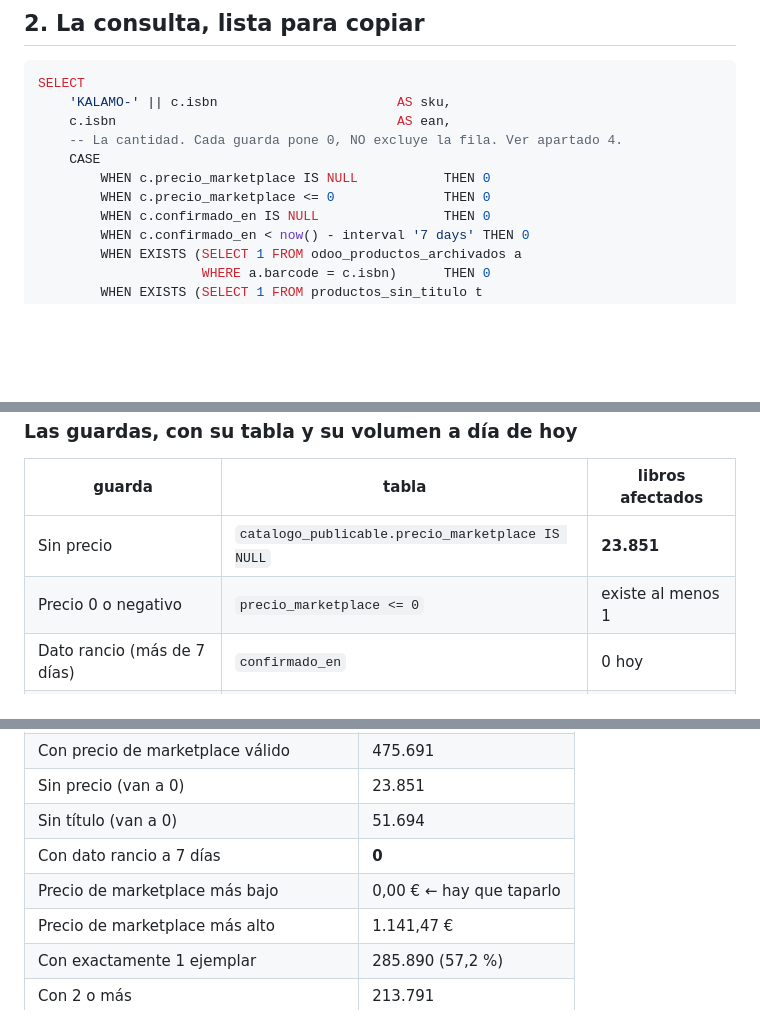
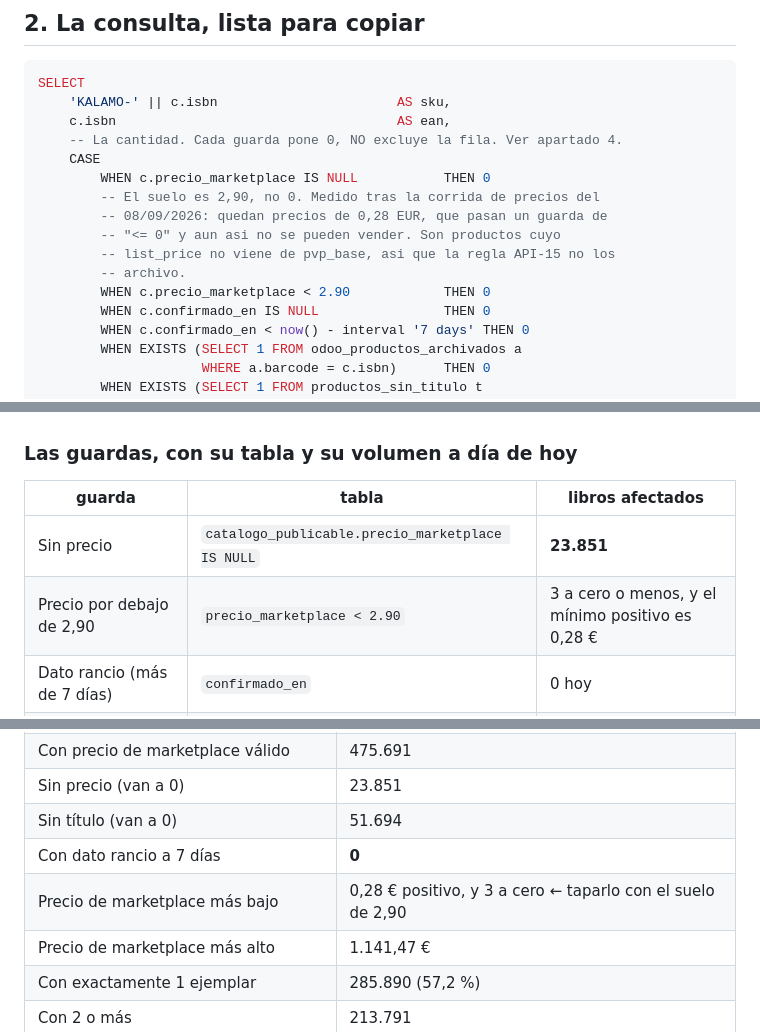
Before and after one commit to Dyland-Rada/kalamobook, a Markdown page: docs/ALIMENTAR_MARKETPLACES.md, 3 parts joined by grey strips. GitHub-like rendering; blank space fills up the shorter version.

Commit message:
docs: el suelo del feed es 2,90, no 0
Tras la corrida de precios quedan 3 productos con precio_marketplace a
cero o menos y el minimo positivo es 0,28 EUR. Un guarda de "<= 0" los
deja pasar y no se pueden vender: son productos cuyo list_price no
viene de pvp_base, asi que la regla API-15 nunca los archivo.

Co-Authored-By: Claude Opus 5 <noreply@anthropic.com>
Claude-Session: https://claude.ai/code/session_01Xy7Mg8xoQ7FQjBEWvgVnSB

```diff
--- a/docs/ALIMENTAR_MARKETPLACES.md
+++ b/docs/ALIMENTAR_MARKETPLACES.md
@@ -55,7 +55,12 @@ SELECT
     -- La cantidad. Cada guarda pone 0, NO excluye la fila. Ver apartado 4.
     CASE
         WHEN c.precio_marketplace IS NULL           THEN 0
-        WHEN c.precio_marketplace <= 0              THEN 0
+        -- El suelo es 2,90, no 0. Medido tras la corrida de precios del
+        -- 08/09/2026: quedan precios de 0,28 EUR, que pasan un guarda de
+        -- "<= 0" y aun asi no se pueden vender. Son productos cuyo
+        -- list_price no viene de pvp_base, asi que la regla API-15 no los
+        -- archivo.
+        WHEN c.precio_marketplace < 2.90            THEN 0
         WHEN c.confirmado_en IS NULL                THEN 0
         WHEN c.confirmado_en < now() - interval '7 days' THEN 0
         WHEN EXISTS (SELECT 1 FROM odoo_productos_archivados a
@@ -190,7 +195,7 @@ pero excluirlos impide apagarlos. Cantidad 0, y que se vayan.
 | guarda | tabla | libros afectados |
 |---|---|---|
 | Sin precio | `catalogo_publicable.precio_marketplace IS NULL` | **23.851** |
-| Precio 0 o negativo | `precio_marketplace <= 0` | existe al menos 1 |
+| Precio por debajo de 2,90 | `precio_marketplace < 2.90` | 3 a cero o menos, y el mínimo positivo es 0,28 € |
 | Dato rancio (más de 7 días) | `confirmado_en` | 0 hoy |
 | Producto archivado en Odoo | `odoo_productos_archivados` (barcode) | 113.898 en total |
 | Título que es el EAN | `productos_sin_titulo` (ean) | 64.688 |
@@ -347,7 +352,7 @@ Medidos el 8 de septiembre de 2026 a las 19:50.
 | Sin precio (van a 0) | 23.851 |
 | Sin título (van a 0) | 51.694 |
 | Con dato rancio a 7 días | **0** |
-| Precio de marketplace más bajo | 0,00 € ← hay que taparlo |
+| Precio de marketplace más bajo | 0,28 € positivo, y 3 a cero ← taparlo con el suelo de 2,90 |
 | Precio de marketplace más alto | 1.141,47 € |
 | Con exactamente 1 ejemplar | 285.890 (57,2 %) |
 | Con 2 o más | 213.791 |
```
------------------------------------
• Goal of the exercise: When pictures appear among the entries, skip them and copy all remaining text precisely.

• Solution:
Before and after one commit to Dyland-Rada/kalamobook, a Markdown page: docs/ALIMENTAR_MARKETPLACES.md, 3 parts joined by grey strips. GitHub-like rendering; blank space fills up the shorter version.

Commit message:
docs: el suelo del feed es 2,90, no 0
Tras la corrida de precios quedan 3 productos con precio_marketplace a
cero o menos y el minimo positivo es 0,28 EUR. Un guarda de "<= 0" los
deja pasar y no se pueden vender: son productos cuyo list_price no
viene de pvp_base, asi que la regla API-15 nunca los archivo.

Co-Authored-By: Claude Opus 5 <noreply@anthropic.com>
Claude-Session: https://claude.ai/code/session_01Xy7Mg8xoQ7FQjBEWvgVnSB

```diff
--- a/docs/ALIMENTAR_MARKETPLACES.md
+++ b/docs/ALIMENTAR_MARKETPLACES.md
@@ -55,7 +55,12 @@ SELECT
     -- La cantidad. Cada guarda pone 0, NO excluye la fila. Ver apartado 4.
     CASE
         WHEN c.precio_marketplace IS NULL           THEN 0
-        WHEN c.precio_marketplace <= 0              THEN 0
+        -- El suelo es 2,90, no 0. Medido tras la corrida de precios del
+        -- 08/09/2026: quedan precios de 0,28 EUR, que pasan un guarda de
+        -- "<= 0" y aun asi no se pueden vender. Son productos cuyo
+        -- list_price no viene de pvp_base, asi que la regla API-15 no los
+        -- archivo.
+        WHEN c.precio_marketplace < 2.90            THEN 0
         WHEN c.confirmado_en IS NULL                THEN 0
         WHEN c.confirmado_en < now() - interval '7 days' THEN 0
         WHEN EXISTS (SELECT 1 FROM odoo_productos_archivados a
@@ -190,7 +195,7 @@ pero excluirlos impide apagarlos. Cantidad 0, y que se vayan.
 | guarda | tabla | libros afectados |
 |---|---|---|
 | Sin precio | `catalogo_publicable.precio_marketplace IS NULL` | **23.851** |
-| Precio 0 o negativo | `precio_marketplace <= 0` | existe al menos 1 |
+| Precio por debajo de 2,90 | `precio_marketplace < 2.90` | 3 a cero o menos, y el mínimo positivo es 0,28 € |
 | Dato rancio (más de 7 días) | `confirmado_en` | 0 hoy |
 | Producto archivado en Odoo | `odoo_productos_archivados` (barcode) | 113.898 en total |
 | Título que es el EAN | `productos_sin_titulo` (ean) | 64.688 |
@@ -347,7 +352,7 @@ Medidos el 8 de septiembre de 2026 a las 19:50.
 | Sin precio (van a 0) | 23.851 |
 | Sin título (van a 0) | 51.694 |
 | Con dato rancio a 7 días | **0** |
-| Precio de marketplace más bajo | 0,00 € ← hay que taparlo |
+| Precio de marketplace más bajo | 0,28 € positivo, y 3 a cero ← taparlo con el suelo de 2,90 |
 | Precio de marketplace más alto | 1.141,47 € |
 | Con exactamente 1 ejemplar | 285.890 (57,2 %) |
 | Con 2 o más | 213.791 |
```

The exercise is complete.